### Work item
Find the lines holding the string "inbox" in the data, then copy all of them.
::::::::::
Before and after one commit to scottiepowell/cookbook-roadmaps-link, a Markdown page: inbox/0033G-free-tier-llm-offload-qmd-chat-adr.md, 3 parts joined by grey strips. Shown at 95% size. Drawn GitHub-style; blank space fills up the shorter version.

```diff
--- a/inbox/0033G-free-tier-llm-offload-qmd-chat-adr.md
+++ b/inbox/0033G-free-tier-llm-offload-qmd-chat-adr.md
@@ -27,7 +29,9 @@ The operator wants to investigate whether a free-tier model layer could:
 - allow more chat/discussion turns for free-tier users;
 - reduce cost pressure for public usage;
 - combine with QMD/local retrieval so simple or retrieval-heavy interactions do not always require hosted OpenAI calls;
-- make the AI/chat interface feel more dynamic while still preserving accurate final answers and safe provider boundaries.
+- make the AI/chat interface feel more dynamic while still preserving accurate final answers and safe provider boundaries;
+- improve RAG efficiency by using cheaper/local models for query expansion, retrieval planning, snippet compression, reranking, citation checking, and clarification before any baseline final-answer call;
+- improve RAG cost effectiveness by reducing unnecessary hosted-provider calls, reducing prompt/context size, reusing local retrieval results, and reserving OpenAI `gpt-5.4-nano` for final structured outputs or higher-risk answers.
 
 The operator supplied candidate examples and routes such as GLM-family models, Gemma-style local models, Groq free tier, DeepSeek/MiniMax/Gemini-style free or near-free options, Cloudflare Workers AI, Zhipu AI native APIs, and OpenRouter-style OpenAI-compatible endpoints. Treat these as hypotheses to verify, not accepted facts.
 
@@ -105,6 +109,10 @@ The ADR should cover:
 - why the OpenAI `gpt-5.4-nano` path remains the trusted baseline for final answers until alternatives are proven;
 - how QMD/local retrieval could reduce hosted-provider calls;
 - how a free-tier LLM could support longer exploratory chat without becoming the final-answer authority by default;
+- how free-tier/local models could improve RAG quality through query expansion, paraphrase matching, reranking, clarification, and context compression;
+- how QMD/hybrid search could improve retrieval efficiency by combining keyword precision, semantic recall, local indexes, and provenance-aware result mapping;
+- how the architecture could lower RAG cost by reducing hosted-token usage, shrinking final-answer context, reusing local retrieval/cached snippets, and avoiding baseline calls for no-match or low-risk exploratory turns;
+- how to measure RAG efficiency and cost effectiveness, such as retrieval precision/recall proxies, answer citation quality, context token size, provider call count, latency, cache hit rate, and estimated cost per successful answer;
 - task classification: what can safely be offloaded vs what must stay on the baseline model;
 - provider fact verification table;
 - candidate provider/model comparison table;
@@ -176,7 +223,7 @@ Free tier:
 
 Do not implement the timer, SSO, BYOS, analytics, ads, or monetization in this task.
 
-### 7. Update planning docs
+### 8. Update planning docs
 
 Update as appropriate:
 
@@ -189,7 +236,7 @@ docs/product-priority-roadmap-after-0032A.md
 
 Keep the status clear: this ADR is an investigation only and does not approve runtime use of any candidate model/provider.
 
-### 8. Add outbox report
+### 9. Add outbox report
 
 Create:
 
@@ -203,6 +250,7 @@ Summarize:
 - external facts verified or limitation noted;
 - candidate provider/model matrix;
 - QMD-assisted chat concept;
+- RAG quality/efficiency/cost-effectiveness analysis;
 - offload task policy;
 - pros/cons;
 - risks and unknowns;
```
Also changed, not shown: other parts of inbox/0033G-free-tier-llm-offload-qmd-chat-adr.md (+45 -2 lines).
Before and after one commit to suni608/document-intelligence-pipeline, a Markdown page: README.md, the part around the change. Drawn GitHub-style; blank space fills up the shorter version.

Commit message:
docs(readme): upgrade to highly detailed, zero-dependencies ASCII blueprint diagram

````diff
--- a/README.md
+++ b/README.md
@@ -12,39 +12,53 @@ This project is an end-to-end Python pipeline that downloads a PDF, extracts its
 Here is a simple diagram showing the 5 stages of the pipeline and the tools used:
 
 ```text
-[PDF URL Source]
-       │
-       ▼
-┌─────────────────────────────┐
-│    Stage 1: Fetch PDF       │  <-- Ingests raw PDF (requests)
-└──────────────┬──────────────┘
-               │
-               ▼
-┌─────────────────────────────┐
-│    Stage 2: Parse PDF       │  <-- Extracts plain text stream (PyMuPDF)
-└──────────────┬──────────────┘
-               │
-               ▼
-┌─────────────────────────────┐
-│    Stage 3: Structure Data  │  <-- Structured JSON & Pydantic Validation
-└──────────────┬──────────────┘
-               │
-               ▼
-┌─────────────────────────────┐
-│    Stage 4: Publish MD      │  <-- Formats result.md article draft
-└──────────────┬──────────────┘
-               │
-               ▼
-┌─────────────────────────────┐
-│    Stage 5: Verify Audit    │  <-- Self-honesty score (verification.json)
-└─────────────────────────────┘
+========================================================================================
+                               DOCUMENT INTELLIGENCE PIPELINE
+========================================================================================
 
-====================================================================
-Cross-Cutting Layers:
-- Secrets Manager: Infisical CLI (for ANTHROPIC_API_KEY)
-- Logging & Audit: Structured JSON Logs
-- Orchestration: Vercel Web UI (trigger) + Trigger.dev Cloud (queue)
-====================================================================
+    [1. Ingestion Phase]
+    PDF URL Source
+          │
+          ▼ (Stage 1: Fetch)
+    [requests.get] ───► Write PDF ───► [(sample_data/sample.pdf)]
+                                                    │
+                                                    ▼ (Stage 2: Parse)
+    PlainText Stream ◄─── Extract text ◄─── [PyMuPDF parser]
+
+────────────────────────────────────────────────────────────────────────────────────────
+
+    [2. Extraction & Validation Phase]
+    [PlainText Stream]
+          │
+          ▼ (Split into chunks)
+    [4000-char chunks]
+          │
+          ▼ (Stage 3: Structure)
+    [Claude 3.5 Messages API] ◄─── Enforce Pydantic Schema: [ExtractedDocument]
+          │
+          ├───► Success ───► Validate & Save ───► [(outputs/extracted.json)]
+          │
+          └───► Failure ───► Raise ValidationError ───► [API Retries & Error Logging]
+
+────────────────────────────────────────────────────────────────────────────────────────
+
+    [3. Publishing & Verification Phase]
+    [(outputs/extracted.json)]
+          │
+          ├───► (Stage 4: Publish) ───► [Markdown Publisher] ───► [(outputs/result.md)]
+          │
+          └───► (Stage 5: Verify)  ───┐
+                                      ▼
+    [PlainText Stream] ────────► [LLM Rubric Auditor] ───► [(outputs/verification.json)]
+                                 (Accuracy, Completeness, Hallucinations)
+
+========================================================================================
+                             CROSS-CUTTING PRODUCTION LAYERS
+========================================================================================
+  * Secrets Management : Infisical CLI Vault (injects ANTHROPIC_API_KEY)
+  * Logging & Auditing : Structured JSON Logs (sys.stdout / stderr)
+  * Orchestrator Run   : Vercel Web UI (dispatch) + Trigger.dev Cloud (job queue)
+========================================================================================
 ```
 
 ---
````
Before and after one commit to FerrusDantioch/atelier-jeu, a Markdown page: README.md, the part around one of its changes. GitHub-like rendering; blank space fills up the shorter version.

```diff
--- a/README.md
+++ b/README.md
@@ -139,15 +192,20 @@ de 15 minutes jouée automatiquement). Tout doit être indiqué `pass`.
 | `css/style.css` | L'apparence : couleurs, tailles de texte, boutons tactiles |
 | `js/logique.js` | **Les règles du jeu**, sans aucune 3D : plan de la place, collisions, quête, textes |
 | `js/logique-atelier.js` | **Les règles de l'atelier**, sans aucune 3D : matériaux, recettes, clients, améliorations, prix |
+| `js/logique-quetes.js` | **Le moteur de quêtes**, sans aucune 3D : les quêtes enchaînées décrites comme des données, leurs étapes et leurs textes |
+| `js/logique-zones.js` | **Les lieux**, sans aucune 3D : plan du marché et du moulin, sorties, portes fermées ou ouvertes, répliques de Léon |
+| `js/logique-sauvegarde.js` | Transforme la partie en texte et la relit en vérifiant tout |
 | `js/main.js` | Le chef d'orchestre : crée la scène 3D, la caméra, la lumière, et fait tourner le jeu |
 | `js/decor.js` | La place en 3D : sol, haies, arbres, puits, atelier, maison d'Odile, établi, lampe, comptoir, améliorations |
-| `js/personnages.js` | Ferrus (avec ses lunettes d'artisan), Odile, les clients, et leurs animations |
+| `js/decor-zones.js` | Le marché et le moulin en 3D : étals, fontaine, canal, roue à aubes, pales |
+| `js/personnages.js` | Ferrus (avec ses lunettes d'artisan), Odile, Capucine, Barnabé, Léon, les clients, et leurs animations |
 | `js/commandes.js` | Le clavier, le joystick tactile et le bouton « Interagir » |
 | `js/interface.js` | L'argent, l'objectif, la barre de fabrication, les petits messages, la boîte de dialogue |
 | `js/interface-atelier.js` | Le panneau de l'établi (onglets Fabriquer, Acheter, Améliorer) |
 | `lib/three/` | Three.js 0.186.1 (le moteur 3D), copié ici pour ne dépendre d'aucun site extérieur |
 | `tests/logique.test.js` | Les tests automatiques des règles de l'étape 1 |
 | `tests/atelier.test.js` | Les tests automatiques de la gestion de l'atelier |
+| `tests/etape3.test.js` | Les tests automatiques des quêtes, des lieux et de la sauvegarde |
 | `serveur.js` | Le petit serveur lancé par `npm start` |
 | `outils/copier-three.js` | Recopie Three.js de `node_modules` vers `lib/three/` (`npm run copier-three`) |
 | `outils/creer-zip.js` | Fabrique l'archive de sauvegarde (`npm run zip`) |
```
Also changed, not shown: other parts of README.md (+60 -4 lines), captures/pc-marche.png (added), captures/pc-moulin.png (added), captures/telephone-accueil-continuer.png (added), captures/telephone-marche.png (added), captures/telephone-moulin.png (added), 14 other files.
::::::::::
### Solution to the problem
Before and after one commit to scottiepowell/cookbook-roadmaps-link, a Markdown page: inbox/0033G-free-tier-llm-offload-qmd-chat-adr.md, 3 parts joined by grey strips. Shown at 95% size. Drawn GitHub-style; blank space fills up the shorter version.
--- a/inbox/0033G-free-tier-llm-offload-qmd-chat-adr.md
+++ b/inbox/0033G-free-tier-llm-offload-qmd-chat-adr.md
Also changed, not shown: other parts of inbox/0033G-free-tier-llm-offload-qmd-chat-adr.md (+45 -2 lines).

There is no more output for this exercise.